Elias Basil Michael Kulukundis
July 23, 1937 – July 3, 2020
Beloved father, brother, and friend, Elias strived from an early age to bridge the cultures of Greece and America. He was a writer and natural storyteller who resisted the military dictatorship in Greece during the 1960s, and continued to lead an adventurous life across multiple continents while maintaining a successful career in shipping, his family’s business.
Born in London on July 23, 1937, Elias emigrated with his parents to the United States via Greece in 1940. He attended Rye Country Day School and graduated from the Phillips Exeter Academy. He received a B.A. and a Master’s degree in Education from Harvard University in 1959, and later returned to Exeter as a faculty member in the English Department. Elias was fluent in Russian and translated “Both Sides of The Ocean” by Victor Nekrasov during the Soviet era.
Elias’ first book The Feasts of Memory: a Journey to a Greek Island (Holt Rinehart & Winston, 1967) is a delightful account of his first visit to the small island of Kasos, the birthplace of his ancestors. The New Yorker called it “… funny and most engaging … an excellent anecdotal history of Kasiot lore … a beautiful and imaginative exploration of a writer’s relationship to his origins.”
During the military dictatorship in Greece 1967-1974, he staged a daring rescue of George Mylonas, minister of Education of the deposed government and father of his first wife, Eleni. George Mylonas was held as a political prisoner under house arrest on the distant island of Amorgos and was the only exiled politician who managed to escape his captors. The story of the prisoner of Amorgos was covered by the New York Times, first by a New York Times Magazine article by Nicholas Gage which preceded the actual rescue, followed by a front page report of the rescue itself.
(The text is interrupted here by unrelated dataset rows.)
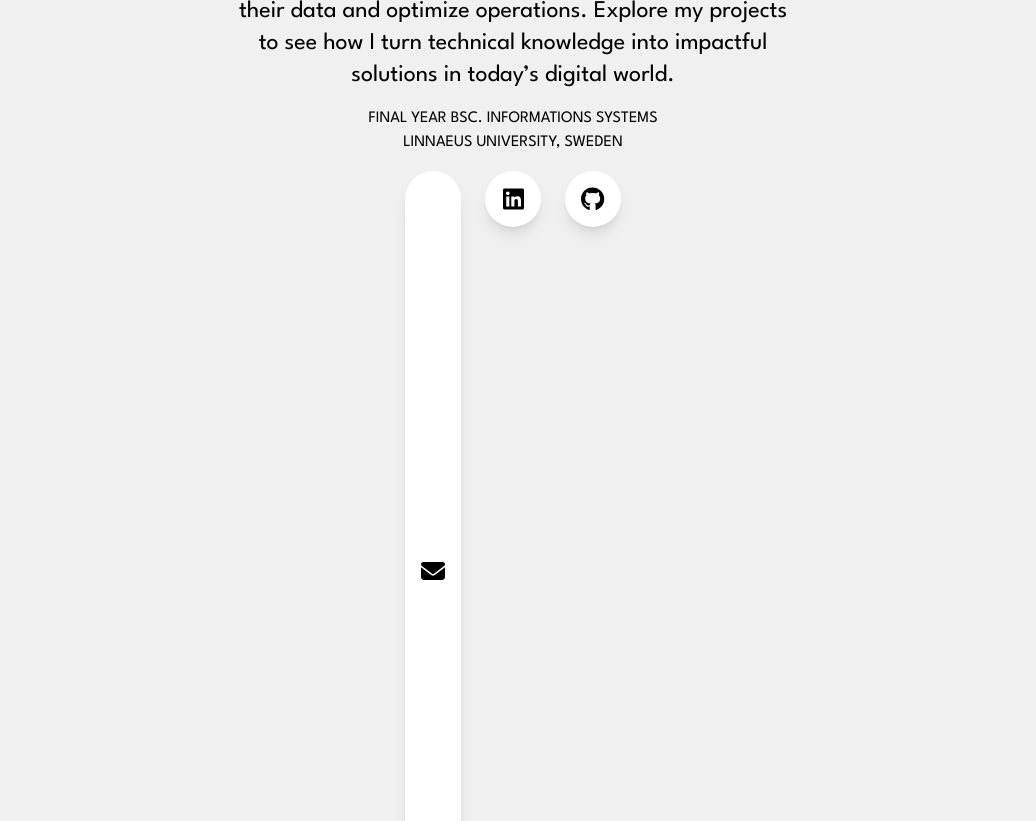
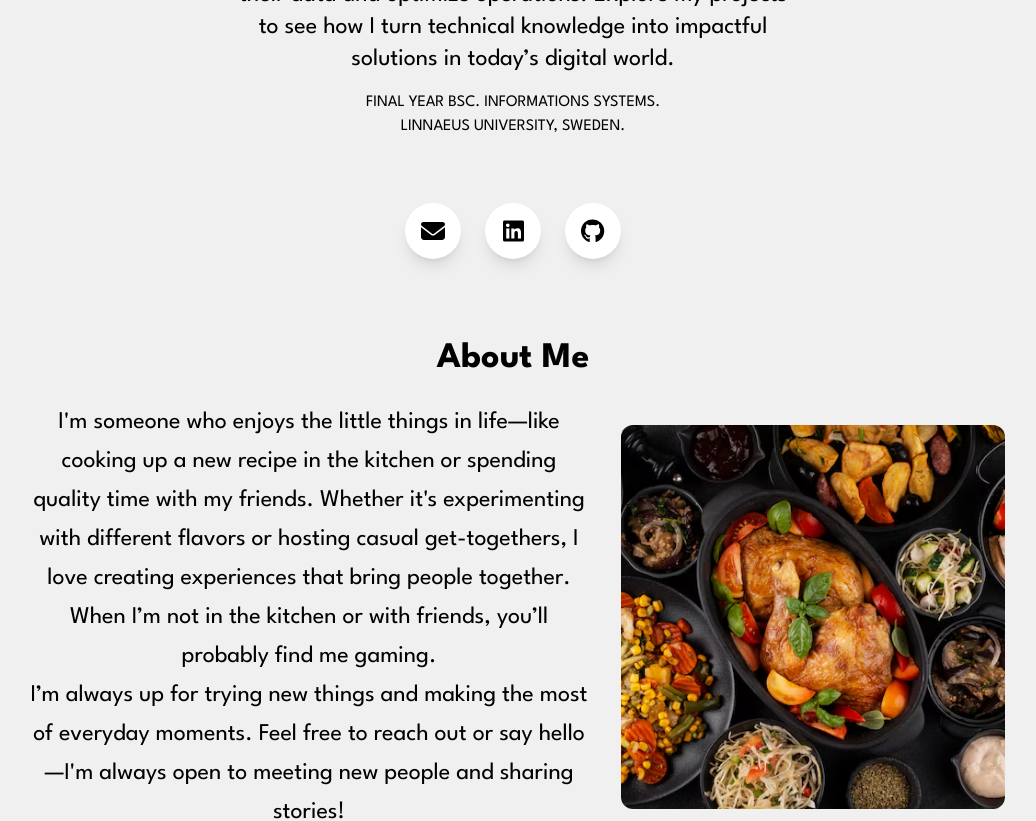
Before and after one commit to dl222uk/david-le, a React (Vite) app in the folder portfolio/: page / in a window 1280 px wide. Shown: the part 640-1461 px from the top of the page, without its empty margins (127-1163 px from the left). Built offline with nearby package versions, Linux system fonts and the light colour scheme.

Commit message:
Added content

```diff
--- a/portfolio/src/components/Main.jsx
+++ b/portfolio/src/components/Main.jsx
@@ -3,21 +3,23 @@ import image from "../assets/home_image1.png";
 import { FontAwesomeIcon } from '@fortawesome/react-fontawesome';
 import { faEnvelope } from '@fortawesome/free-solid-svg-icons';
 import { faLinkedin, faGithub } from '@fortawesome/free-brands-svg-icons';
+import foodImage from "../assets/food.png";
+
 const Main = () => {
     return (
       <div>
-        <section id="home" title="home-section" class=" m-0 pt-24">
+        <section id="home" title="home-section" class=" m-0 pt-20">
             <div class="flex flex-col justify-center items-center">
             <img src={image} alt="David" class="rounded-full h-60 w-60 object-cover mb-6" />
                 <h1 class="text-6xl font-bold ">Hello, I'm David.</h1>
                 <p class="text-2xl p-2 max-w-xl text-center mb-2">Welcome to my portfolio! I specialize in building secure, efficient tech solutions that bridge business and technology. With expertise in programming, information security, and system design, I help businesses protect their data and optimize operations.
                     Explore my projects to see how I turn technical knowledge into impactful solutions in today’s digital world.</p>
-                    <p class="text-base">FINAL YEAR BSC. INFORMATIONS SYSTEMS</p>
-                    <p>LINNAEUS UNIVERSITY, SWEDEN</p>
+                    <p class="text-base">FINAL YEAR BSC. INFORMATIONS SYSTEMS.</p>
+                    <p>LINNAEUS UNIVERSITY, SWEDEN.</p>
                     {/* Social Media Icons Section */}
 
-        <div className="flex space-x-6 mt-4">
-            <a href="mailto:davidbooab@hotmail.com" className="bg-white rounded-full h-14 w-14 flex items-center justify-center shadow-lg grid h-screen">
+        <div className="flex space-x-6 mt-16">
+            <a href="mailto:davidbooab@hotmail.com" className="bg-white rounded-full h-14 w-14 flex items-center justify-center shadow-lg">
               <FontAwesomeIcon icon={faEnvelope} className="text-2xl" />
             </a>
 
@@ -28,26 +30,32 @@ const Main = () => {
             <a href="https://github.com/your-username" target="_blank" rel="noopener noreferrer" className="bg-white rounded-full h-14 w-14 flex items-center justify-center shadow-lg">
               <FontAwesomeIcon icon={faGithub} className="text-2xl" />
             </a>
-            </div>
+        </div>
 
         </div>
         </section>
-        <div className="mt-10">
+        <div className="mt-20">
         <section className="about" title="about-section">
         <div className="flex flex-col justify-center items-center">
             <h2 className="text-4xl font-bold">About Me</h2>
-            <p className="text-2xl p-2 max-w-xl text-center mb-2">I am a final year student at Linnaeus University, Sweden, pursuing a BSc. in Information Systems. My passion for technology and innovation has driven me to specialize in programming, information security, and system design. I am committed to building secure, efficient tech solutions that bridge business and technology, helping businesses protect their data and optimize operations.</p>
+            <div className="flex flex-row items-center mt-4">
+              <p className="text-2xl p-2 max-w-xl leading-relaxed">
+                I'm someone who enjoys the little things in life—like cooking up a new recipe in the kitchen or spending quality time with my friends.
+                Whether it's experimenting with different flavors or hosting casual get-togethers, I love creating experiences that bring people together.
+                When I’m not in the kitchen or with friends, you’ll probably find me gaming.<br></br> I’m always up for trying new things and making the most of everyday moments.
+                Feel free to reach out or say hello—I'm always open to meeting new people and sharing stories!
+              </p>
+              <img src={foodImage} alt="food" className="h-96 w-96 object-cover ml-6 rounded-xl"/>
             </div>
+           </div>
         </section>
+        <section className="skills" title="skills-section">
 
 
-
+          </section>
         </div>
-
-
-
       </div>
     );
-    }
+}
 
-    export default Main;
+export default Main;
```
Also changed, not shown: portfolio/src/assets/food.png (added).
That adventure became the basis of his second book The Amorgos Conspiracy.
Elias became a father with his second wife, Lucy Platt who died when their daughter Delia was 6 years old. He raised his daughter on his own while he continued to travel and to write. He published two more books, First Passage and Bold Coasts, as well as Greek versions of The Amorgos Conspiracy and of Bold Coasts. He wrote numerous articles, maintained a blog, and wrote the operetta Three Brides for Kasos while also pursuing a successful shipping career.
Elias supported and mentored younger writers, and established the George Bennett Fellowship for writers in residence at Exeter in memory of his beloved English teacher. He loved bringing people together, especially to tell stories. His friends remember his ability to converse on multiple subjects, and the sense that he deeply cared about other people and their thoughts and ideas. He had a heartfelt laugh and a deep baritone singing voice which he cultivated accompanying himself on the piano.
Elias continued his adventurous and semi-nomadic lifestyle into his 80s, splitting his time between New York, Berlin and Syros. He passed away on July 3, 2020, at his home in Syros, Greece from complications from prostate cancer. He is survived by his daughter Delia and son-in-law Matthew Fowles Kulukundis, his brother and sister-in-law Stathes and Koula Kulukundis, his first wife and lifelong friend Eleni Mylonas, multiple nieces and nephews, and numerous friends around the world. The family will be holding a memorial service at a date to be determined once public health conditions allow.
“The Feasts of Memory by Elias Kulukundis is a rich literary banquet. It’s a fascinating travel memoir that echoes the writings on Greece of Henry Miller and Lawrence Durrell, a revealing family chronicle of one of the great Greek shipping dynasties, and a sharply etched portrait of Aegean life as it was lived for centuries but is now rapidly fading away.” – Nicholas Gage
“Elias Kulukundis is a born storyteller, one of those rare and enchanting people who instinctively disentangle the essential story from the confusion of … events, choose the most striking elements, cherish its principal characters, and give it a new lease on life.” – Helen Vlachos, The Spectator
“Elias Kulukundis brilliantly captures a rich and complex world at a dangerous and critical time. He takes the reader inside a Greek shipping family, inside Greek politics, inside a plot to free a prisoner under the Colonels, and inside a questing and adventurous Greek-American’s heart. The Amorgos Conspiracy is a page-turner.” – Arianna Huffington, publisher, The Huffington Post